(Stored data)
++++++++++++++++++++
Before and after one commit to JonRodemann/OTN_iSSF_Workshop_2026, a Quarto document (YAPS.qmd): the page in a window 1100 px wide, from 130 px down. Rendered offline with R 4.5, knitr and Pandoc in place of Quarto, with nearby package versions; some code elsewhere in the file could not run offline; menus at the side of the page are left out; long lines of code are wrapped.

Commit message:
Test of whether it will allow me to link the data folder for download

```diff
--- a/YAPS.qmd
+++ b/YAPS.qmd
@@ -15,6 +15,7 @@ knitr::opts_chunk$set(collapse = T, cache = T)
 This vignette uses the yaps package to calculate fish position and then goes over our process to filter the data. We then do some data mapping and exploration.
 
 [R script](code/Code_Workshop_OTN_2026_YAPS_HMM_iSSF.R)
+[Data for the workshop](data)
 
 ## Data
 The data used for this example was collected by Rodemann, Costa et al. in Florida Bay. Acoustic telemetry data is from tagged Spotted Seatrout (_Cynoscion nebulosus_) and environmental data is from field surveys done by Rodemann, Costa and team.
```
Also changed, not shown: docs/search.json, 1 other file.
++++++++++++++++++++
#### [Exercise description]
Retype each entry exactly, missing none.

#### [Finished task]
Before and after one commit to JonRodemann/OTN_iSSF_Workshop_2026, a Quarto document (YAPS.qmd): the page in a window 1100 px wide, from 130 px down. Rendered offline with R 4.5, knitr and Pandoc in place of Quarto, with nearby package versions; some code elsewhere in the file could not run offline; menus at the side of the page are left out; long lines of code are wrapped.

Commit message:
Test of whether it will allow me to link the data folder for download

```diff
--- a/YAPS.qmd
+++ b/YAPS.qmd
@@ -15,6 +15,7 @@ knitr::opts_chunk$set(collapse = T, cache = T)
 This vignette uses the yaps package to calculate fish position and then goes over our process to filter the data. We then do some data mapping and exploration.
 
 [R script](code/Code_Workshop_OTN_2026_YAPS_HMM_iSSF.R)
+[Data for the workshop](data)
 
 ## Data
 The data used for this example was collected by Rodemann, Costa et al. in Florida Bay. Acoustic telemetry data is from tagged Spotted Seatrout (_Cynoscion nebulosus_) and environmental data is from field surveys done by Rodemann, Costa and team.
```
Also changed, not shown: docs/search.json, 1 other file.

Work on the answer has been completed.